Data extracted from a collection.

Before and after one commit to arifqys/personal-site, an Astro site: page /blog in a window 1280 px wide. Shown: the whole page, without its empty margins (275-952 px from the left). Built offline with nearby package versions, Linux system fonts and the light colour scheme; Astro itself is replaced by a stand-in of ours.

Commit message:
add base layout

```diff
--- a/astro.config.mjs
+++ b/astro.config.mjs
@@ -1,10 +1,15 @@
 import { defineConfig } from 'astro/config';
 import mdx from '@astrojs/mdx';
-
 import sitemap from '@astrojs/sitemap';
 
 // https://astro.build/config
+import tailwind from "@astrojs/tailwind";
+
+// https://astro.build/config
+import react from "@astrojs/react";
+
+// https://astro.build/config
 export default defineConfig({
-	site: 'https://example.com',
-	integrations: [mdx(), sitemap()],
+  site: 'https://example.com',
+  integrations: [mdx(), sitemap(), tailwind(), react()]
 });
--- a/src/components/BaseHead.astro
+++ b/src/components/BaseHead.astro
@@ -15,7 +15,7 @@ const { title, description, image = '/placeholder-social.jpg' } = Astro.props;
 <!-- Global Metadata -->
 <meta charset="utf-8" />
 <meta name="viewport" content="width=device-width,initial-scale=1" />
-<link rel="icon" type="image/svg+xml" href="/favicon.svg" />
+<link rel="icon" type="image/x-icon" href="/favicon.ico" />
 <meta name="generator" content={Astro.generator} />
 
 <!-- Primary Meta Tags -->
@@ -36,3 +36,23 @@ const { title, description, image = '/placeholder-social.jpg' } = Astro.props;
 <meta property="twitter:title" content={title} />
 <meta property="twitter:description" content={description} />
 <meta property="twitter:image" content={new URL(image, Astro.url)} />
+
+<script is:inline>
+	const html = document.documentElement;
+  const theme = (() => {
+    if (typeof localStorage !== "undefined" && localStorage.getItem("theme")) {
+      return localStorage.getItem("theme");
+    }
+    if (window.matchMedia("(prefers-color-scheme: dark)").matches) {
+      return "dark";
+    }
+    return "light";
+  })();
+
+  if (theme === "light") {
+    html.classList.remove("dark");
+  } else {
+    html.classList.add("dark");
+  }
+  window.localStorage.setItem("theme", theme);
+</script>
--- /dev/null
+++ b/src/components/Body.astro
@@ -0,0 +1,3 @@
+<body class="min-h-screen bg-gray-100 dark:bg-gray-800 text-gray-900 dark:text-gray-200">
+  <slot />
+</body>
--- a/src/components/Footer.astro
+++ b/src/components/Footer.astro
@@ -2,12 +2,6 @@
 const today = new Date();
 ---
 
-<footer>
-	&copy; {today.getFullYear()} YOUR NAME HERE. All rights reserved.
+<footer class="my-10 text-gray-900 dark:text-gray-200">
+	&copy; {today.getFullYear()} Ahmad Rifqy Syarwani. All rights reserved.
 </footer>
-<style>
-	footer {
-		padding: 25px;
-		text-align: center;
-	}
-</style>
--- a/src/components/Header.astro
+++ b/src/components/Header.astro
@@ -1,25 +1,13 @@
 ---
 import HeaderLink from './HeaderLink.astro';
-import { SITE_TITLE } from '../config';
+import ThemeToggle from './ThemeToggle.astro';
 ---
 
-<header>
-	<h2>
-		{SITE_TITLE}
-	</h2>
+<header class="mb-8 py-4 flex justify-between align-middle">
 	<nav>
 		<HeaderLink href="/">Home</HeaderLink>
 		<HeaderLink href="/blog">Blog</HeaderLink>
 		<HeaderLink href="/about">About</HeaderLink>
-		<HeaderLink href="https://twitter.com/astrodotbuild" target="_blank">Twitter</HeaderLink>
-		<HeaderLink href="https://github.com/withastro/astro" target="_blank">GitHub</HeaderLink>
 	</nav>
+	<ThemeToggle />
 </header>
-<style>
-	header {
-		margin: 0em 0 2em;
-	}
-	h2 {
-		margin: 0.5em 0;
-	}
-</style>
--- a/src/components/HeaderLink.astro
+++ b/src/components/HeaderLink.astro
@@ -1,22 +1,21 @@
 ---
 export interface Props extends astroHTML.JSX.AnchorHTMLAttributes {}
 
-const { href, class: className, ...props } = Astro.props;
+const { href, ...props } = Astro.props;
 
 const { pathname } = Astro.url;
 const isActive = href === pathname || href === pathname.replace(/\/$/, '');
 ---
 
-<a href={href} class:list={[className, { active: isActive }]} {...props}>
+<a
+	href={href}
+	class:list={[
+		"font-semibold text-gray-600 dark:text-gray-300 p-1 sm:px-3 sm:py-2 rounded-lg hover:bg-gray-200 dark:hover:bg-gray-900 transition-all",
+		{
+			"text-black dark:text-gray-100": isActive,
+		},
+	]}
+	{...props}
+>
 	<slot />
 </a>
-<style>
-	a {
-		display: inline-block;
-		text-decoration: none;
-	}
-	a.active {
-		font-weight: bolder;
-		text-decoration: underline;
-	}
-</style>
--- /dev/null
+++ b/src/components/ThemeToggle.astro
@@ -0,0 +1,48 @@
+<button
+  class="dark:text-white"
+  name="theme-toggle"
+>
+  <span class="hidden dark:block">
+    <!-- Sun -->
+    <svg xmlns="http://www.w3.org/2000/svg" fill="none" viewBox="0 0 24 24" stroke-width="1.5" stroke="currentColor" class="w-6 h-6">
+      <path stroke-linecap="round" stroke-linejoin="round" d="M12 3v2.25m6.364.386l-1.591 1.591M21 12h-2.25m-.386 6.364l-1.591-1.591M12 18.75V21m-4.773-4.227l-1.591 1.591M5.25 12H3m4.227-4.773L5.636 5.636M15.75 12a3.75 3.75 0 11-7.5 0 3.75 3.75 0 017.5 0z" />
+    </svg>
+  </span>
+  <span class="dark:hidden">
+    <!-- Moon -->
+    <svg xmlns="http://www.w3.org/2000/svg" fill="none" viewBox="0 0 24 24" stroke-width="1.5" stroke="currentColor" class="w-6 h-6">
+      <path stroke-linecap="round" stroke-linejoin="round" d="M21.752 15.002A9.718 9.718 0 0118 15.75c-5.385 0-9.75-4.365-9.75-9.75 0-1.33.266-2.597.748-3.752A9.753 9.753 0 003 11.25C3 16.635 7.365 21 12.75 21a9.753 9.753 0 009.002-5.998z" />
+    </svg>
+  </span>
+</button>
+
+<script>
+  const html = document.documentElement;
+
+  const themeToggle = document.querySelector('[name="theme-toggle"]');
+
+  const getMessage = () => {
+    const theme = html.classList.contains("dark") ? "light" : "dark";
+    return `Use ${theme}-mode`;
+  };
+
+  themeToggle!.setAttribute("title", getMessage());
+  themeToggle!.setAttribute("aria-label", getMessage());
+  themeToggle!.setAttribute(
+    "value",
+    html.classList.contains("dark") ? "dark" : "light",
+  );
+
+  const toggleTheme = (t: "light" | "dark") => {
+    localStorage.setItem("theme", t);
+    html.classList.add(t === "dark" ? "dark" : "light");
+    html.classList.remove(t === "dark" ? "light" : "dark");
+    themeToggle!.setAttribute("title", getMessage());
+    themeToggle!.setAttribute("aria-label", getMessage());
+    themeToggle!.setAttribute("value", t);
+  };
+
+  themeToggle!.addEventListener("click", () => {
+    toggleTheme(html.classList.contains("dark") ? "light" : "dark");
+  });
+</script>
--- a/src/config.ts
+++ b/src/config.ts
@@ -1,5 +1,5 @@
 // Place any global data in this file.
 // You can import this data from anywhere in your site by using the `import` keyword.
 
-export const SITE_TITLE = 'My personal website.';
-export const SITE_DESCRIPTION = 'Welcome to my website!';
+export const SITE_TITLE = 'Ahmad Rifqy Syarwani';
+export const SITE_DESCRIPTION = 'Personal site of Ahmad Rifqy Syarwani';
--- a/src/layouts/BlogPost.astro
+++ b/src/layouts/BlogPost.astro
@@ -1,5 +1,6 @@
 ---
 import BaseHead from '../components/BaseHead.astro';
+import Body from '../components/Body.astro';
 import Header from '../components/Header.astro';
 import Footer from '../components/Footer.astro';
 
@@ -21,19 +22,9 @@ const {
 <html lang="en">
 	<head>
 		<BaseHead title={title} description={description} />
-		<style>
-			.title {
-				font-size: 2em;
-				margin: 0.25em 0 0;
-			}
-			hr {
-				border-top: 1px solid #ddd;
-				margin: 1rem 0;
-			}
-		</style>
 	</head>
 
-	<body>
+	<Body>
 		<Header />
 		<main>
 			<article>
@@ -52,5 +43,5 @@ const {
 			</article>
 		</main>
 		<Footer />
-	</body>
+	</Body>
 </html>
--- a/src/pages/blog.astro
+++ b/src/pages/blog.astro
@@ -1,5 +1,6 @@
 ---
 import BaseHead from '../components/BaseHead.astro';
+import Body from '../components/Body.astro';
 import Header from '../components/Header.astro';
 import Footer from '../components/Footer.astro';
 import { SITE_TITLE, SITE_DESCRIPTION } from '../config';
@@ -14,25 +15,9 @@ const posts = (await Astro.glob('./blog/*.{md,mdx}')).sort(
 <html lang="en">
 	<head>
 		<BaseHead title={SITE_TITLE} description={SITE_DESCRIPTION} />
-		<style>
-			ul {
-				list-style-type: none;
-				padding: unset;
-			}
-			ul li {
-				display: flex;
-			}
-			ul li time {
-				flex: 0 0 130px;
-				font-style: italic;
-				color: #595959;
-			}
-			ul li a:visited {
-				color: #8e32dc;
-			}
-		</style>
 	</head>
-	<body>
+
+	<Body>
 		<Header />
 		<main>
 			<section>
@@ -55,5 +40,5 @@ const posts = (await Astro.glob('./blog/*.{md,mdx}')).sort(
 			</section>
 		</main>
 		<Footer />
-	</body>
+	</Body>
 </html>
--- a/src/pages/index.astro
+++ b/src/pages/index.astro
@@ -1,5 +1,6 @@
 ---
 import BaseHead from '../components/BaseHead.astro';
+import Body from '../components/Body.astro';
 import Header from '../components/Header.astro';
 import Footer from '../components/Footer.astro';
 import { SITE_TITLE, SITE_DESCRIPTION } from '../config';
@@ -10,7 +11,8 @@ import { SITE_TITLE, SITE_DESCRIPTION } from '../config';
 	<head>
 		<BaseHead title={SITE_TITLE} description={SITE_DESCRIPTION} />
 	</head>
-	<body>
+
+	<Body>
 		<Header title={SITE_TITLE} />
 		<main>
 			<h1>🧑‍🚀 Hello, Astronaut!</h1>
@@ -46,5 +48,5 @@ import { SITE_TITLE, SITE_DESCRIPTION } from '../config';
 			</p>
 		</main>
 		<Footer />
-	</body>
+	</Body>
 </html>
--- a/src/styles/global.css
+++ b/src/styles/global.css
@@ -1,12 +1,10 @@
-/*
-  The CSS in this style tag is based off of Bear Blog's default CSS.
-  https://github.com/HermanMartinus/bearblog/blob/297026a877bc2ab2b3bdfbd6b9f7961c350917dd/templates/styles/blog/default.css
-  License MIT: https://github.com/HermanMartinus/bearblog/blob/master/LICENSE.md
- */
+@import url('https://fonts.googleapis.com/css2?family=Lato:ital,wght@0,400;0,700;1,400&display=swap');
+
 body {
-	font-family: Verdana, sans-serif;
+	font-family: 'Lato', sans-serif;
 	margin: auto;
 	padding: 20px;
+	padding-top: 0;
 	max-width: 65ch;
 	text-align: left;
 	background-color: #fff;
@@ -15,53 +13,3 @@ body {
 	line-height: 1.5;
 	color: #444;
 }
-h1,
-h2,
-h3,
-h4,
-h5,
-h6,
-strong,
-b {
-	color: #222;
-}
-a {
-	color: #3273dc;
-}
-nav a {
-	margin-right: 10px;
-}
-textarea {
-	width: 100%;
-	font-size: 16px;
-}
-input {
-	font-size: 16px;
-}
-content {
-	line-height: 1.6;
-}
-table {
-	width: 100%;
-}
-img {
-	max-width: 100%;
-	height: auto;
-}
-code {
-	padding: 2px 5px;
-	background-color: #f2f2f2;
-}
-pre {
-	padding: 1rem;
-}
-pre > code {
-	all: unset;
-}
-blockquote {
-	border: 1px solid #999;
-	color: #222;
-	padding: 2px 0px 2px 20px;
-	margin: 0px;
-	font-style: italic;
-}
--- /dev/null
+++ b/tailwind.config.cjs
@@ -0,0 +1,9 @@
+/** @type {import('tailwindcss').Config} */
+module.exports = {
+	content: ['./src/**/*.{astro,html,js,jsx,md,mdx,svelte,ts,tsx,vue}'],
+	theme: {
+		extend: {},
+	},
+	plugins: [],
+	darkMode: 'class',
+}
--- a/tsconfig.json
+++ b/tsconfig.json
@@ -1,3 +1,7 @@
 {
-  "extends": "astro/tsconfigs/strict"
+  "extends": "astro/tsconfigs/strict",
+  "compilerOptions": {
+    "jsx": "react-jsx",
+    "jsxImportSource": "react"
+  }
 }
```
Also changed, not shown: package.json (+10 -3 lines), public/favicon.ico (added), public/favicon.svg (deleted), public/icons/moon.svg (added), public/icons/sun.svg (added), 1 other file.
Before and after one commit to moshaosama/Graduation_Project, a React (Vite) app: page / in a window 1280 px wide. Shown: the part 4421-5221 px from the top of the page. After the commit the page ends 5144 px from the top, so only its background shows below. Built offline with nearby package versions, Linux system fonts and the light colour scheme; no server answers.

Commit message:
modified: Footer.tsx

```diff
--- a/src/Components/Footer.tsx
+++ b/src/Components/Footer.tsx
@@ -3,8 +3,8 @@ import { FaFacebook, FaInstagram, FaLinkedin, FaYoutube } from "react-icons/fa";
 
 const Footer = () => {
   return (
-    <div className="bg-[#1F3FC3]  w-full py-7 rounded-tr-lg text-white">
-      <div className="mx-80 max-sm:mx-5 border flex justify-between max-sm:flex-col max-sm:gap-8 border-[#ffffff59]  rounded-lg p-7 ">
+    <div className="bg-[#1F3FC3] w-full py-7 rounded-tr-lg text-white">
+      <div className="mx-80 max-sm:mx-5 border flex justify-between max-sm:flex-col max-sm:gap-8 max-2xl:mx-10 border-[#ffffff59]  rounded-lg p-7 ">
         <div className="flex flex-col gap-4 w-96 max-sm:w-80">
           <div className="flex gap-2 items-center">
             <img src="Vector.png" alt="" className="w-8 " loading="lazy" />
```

INSTRUCTIONS FOR THE TASK.
State the number of lines in the preceding data that contain the word "classList", and nothing besides.

WRITTEN SOLUTION.
7